## INSTRUCTIONS FOR THE TASK
Line count for "class": say how many lines of the data contain it, with no other text.
DATA RECORDS START
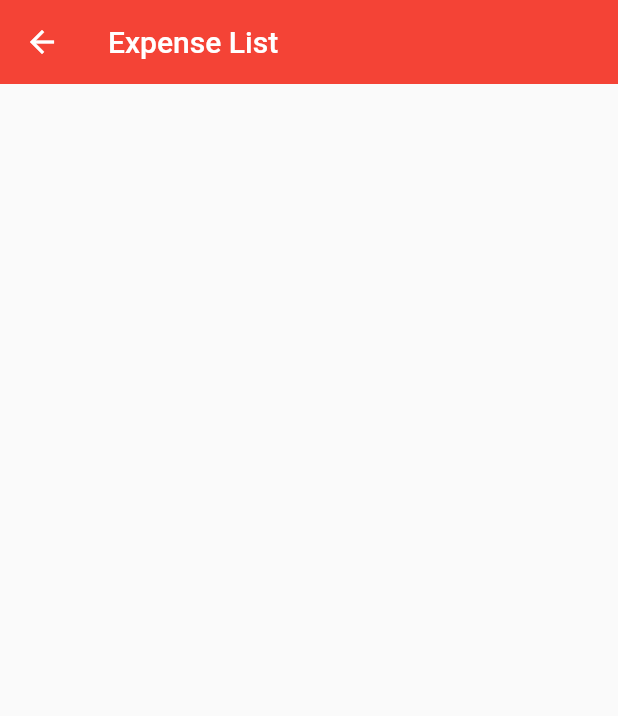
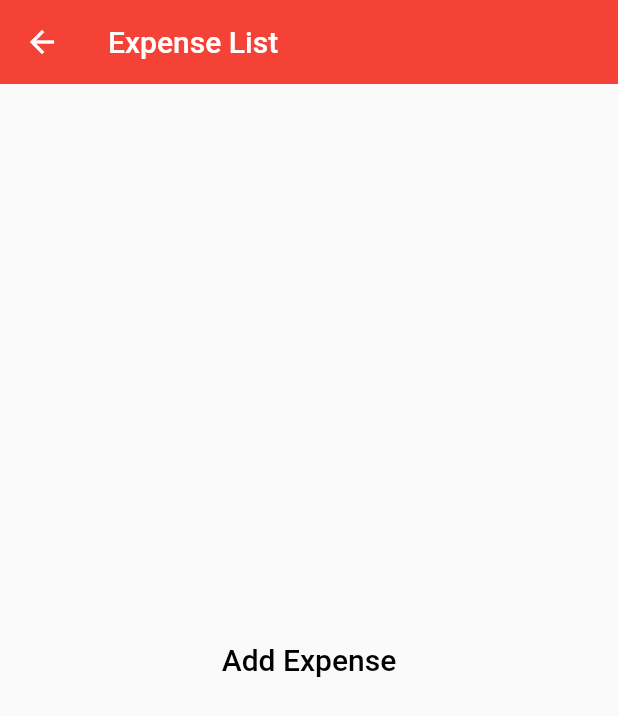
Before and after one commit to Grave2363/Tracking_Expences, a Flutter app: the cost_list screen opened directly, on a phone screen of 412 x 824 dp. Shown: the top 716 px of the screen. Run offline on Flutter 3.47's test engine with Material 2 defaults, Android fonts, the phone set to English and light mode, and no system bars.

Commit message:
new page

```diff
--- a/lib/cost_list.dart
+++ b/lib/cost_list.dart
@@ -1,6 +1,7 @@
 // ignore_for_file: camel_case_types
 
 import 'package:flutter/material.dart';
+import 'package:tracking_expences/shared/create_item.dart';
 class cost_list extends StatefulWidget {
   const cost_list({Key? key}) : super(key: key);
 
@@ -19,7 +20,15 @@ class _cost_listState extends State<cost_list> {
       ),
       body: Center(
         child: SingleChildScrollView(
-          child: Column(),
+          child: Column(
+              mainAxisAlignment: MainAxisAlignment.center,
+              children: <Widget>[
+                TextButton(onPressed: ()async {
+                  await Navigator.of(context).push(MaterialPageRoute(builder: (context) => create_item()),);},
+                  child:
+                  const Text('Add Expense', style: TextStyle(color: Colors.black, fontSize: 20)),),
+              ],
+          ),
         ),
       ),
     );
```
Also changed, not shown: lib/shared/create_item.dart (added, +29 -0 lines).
DATA RECORDS END
## ANSWER BELOW
2